Date   

Re: Visit JewishGen’s New Website!

Rachel Kolokoff Hopper <r-hopper@...>
 

Hi Ariel,

Thanks for this. The notice in the blue box is configured by the groups software not by JewishGen. I actually have not seen it before. My interpretation of it is that you can reply to individual messages within the digest, but that you cannot reply to the entire digest.

So, if you see a message within the digest that you want to reply to, click on that specific message’s subject & you should be able to reply to it using your email client. 

If you want to test it, click on a subject in a recent digest that you have received & reply with a test message. Hopefully that works!

Rachel Kolokoff Hopper
Ft. Collins

On Aug 14, 2019, at 1:19 PM, ariel_parkansky via Groups.Io <ariel_parkansky@...> wrote:

Hi Rachel,

Thanks a lot for the answer all of that are good news, both the possibility to answer directly from the mail and that messages will be moderated before posting (that I had already discovered after validating the first message :) .
Concerning the reply by mail, in the daily summary I've chosen to receive, the first big message I have is 
Do not reply to this email. To view and reply to a topic, click the subject.

_._,_._,_


Re: Visit JewishGen’s New Website!

Ariel Parkansky
 

Hi Rachel,

Thanks a lot for the answer all of that are good news, both the possibility to answer directly from the mail and that messages will be moderated before posting (that I had already discovered after validating the first message :) .
Concerning the reply by mail, in the daily summary I've chosen to receive, the first big message I have is 
Do not reply to this email. To view and reply to a topic, click the subject.
So if the option to reply the mail is available, it should be good to improve the message in order to avoid confusions.
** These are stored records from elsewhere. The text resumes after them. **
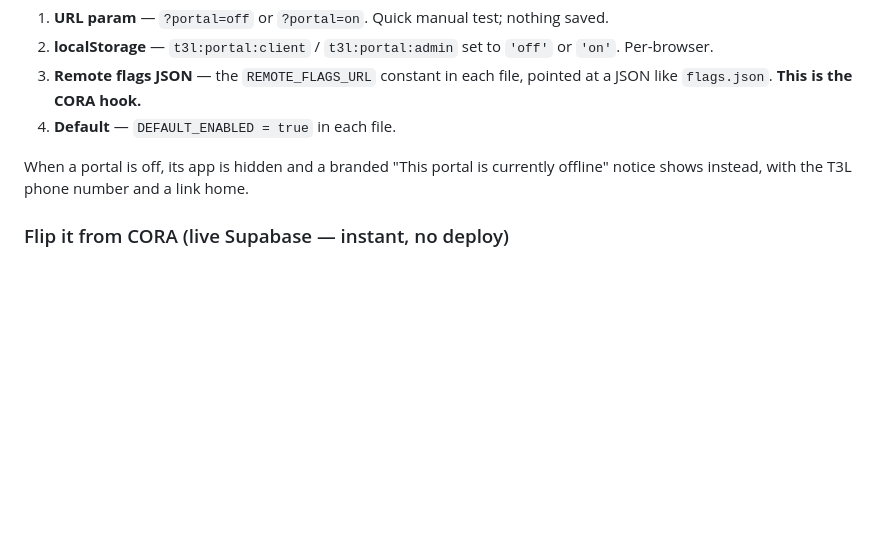
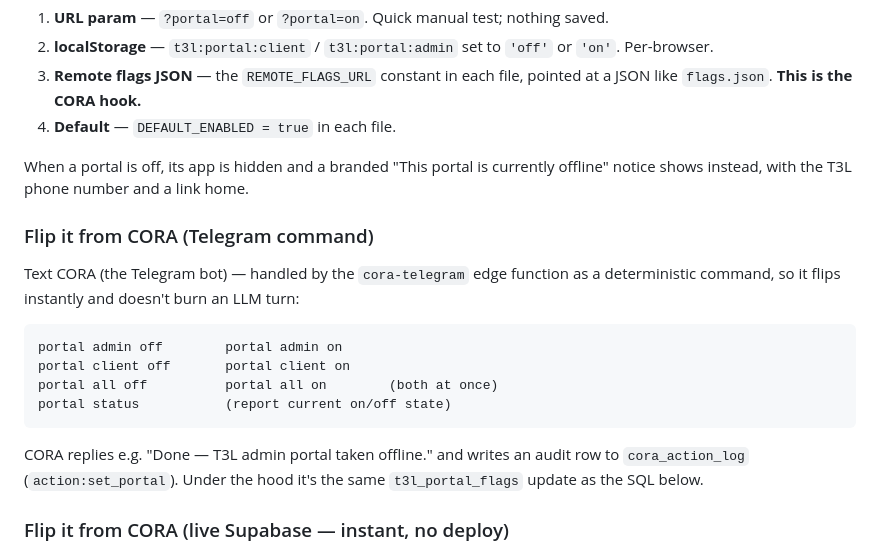
Before and after one commit to 28FootMarketing/t3l, a Markdown page: portals/README.md, the part around the change. Rendered like a GitHub page; blank space fills up the shorter version.

Commit message:
Document CORA Telegram command for portal on/off
Added a deterministic 'portal <client|admin|all> <on|off>' (and 'portal
status') command to the cora-telegram edge function; document it in the
portals README alongside the SQL/endpoint flip paths.

Co-Authored-By: Claude Opus 4.8 <noreply@anthropic.com>
Claude-Session: https://claude.ai/code/session_01UyvBX2EgQ4xZYHSad1jWGw

````diff
--- a/portals/README.md
+++ b/portals/README.md
@@ -24,6 +24,22 @@ Each portal resolves its enabled state on load, first decisive source wins:
 
 When a portal is off, its app is hidden and a branded "This portal is currently
 offline" notice shows instead, with the T3L phone number and a link home.
+
+### Flip it from CORA (Telegram command)
+
+Text CORA (the Telegram bot) — handled by the `cora-telegram` edge function as a
+deterministic command, so it flips instantly and doesn't burn an LLM turn:
+
+```
+portal admin off        portal admin on
+portal client off       portal client on
+portal all off          portal all on        (both at once)
+portal status           (report current on/off state)
+```
+
+CORA replies e.g. "Done — T3L admin portal taken offline." and writes an audit
+row to `cora_action_log` (`action:set_portal`). Under the hood it's the same
+`t3l_portal_flags` update as the SQL below.
 
 ### Flip it from CORA (live Supabase — instant, no deploy)
 
````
Best,
Ariel


JGSGW - Special August Program on August 25 #general

N. Kotz
 

The Jewish Genealogical Society of Greater Washington (JGSGW) and the
Bender JCC are co-hosting a special August workshop, Genealogy in the
Comics: A Kids' Lecture for Grownups presented by Daniel Horowitz,
taking place at the Bender JCC, on Sunday, August 25, 2019. Activities
begin at 1:00 PM including consultations with our genealogy "mavens"
followed by the program beginning at 1:30 PM. The program is free and
open to the public.
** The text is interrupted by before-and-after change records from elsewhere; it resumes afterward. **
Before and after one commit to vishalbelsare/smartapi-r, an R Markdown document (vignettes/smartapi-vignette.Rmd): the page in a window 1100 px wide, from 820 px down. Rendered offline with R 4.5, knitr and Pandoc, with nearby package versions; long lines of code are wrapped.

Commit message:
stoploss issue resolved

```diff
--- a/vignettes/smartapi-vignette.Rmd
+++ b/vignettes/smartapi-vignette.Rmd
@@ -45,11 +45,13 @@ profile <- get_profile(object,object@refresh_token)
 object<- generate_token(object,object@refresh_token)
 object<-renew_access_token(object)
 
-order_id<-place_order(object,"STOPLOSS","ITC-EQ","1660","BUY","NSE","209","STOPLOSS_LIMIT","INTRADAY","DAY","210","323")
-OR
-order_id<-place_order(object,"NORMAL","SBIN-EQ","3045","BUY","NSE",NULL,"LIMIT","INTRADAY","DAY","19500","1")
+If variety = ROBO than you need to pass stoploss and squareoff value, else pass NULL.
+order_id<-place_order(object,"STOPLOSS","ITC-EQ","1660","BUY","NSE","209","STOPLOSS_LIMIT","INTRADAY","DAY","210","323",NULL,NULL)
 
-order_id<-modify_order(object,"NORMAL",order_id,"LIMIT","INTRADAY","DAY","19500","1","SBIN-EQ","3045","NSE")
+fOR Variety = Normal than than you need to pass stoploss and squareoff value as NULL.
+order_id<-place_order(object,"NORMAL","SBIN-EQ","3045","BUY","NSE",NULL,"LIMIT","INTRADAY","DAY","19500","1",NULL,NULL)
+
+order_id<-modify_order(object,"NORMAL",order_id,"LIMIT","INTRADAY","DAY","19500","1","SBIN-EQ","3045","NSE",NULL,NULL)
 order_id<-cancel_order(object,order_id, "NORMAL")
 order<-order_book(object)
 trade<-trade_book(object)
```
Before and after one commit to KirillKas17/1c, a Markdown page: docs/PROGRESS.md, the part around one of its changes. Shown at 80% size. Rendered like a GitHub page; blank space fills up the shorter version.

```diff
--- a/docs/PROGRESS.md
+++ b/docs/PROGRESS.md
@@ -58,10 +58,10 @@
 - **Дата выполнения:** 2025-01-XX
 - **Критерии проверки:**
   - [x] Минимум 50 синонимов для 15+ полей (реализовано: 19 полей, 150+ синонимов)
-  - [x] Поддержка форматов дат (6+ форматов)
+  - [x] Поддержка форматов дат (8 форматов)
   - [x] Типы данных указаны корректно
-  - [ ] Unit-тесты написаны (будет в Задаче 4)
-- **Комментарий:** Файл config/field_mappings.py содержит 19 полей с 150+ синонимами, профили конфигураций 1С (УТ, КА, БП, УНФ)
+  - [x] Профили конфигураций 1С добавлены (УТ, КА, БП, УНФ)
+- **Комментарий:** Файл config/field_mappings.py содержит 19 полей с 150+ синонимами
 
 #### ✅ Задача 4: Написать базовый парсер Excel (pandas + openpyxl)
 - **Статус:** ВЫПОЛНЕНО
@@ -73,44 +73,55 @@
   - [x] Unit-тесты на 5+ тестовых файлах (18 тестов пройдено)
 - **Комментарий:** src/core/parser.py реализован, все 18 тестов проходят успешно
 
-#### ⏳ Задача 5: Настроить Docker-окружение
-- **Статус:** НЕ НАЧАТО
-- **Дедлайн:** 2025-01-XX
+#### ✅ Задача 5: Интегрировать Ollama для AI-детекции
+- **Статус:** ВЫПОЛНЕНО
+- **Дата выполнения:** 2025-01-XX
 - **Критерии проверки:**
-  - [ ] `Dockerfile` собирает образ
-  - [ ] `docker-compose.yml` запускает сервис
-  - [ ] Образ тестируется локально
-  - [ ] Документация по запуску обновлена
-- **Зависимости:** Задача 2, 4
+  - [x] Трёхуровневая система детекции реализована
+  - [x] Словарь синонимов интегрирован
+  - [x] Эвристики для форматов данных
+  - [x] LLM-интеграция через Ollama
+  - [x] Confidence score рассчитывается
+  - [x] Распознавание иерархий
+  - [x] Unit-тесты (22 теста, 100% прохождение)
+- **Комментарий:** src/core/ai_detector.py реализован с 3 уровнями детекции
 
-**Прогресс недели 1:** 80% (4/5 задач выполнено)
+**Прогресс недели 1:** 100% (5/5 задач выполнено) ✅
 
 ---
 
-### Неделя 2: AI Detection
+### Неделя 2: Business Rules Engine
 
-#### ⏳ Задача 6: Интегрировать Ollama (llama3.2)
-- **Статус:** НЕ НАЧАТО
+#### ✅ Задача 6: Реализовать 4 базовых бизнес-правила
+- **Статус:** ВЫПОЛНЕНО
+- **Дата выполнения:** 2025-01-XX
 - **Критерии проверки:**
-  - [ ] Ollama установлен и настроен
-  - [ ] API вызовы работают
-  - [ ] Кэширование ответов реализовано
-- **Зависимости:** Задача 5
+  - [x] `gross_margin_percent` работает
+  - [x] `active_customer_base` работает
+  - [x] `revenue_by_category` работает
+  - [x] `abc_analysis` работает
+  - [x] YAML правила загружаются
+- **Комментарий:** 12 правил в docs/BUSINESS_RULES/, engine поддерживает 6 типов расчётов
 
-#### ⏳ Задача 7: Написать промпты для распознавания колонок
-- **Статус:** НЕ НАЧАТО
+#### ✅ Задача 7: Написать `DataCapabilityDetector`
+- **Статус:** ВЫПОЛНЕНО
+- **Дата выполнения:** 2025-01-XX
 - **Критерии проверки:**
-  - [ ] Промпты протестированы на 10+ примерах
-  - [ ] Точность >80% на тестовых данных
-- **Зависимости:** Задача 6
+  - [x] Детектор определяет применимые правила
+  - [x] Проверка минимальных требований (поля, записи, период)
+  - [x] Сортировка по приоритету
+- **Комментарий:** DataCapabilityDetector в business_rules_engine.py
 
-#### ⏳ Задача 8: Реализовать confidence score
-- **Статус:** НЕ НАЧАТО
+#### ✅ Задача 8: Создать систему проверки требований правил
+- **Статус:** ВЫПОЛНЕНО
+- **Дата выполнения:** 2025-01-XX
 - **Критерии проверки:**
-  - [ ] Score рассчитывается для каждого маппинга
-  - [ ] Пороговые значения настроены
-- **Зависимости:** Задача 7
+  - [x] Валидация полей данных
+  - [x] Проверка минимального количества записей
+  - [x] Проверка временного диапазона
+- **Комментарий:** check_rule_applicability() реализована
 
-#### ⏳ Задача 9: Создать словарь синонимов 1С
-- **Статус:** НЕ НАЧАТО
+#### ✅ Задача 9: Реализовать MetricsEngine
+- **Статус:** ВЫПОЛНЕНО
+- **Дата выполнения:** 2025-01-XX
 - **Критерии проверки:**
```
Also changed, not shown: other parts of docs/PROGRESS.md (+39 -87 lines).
Hollywood and the movie industry included genealogy references and
techniques in many of their productions for a long time. Comics and
cartoons also used genealogy to create intrigue and interest. Daniel
will show how these classics reveal family history and relationships --
sometimes hidden, and sometimes in plain view. Come and enjoy this
kids' lecture for grownups -- revive your childhood moments and discover
some of the characters' family secrets you never knew were there.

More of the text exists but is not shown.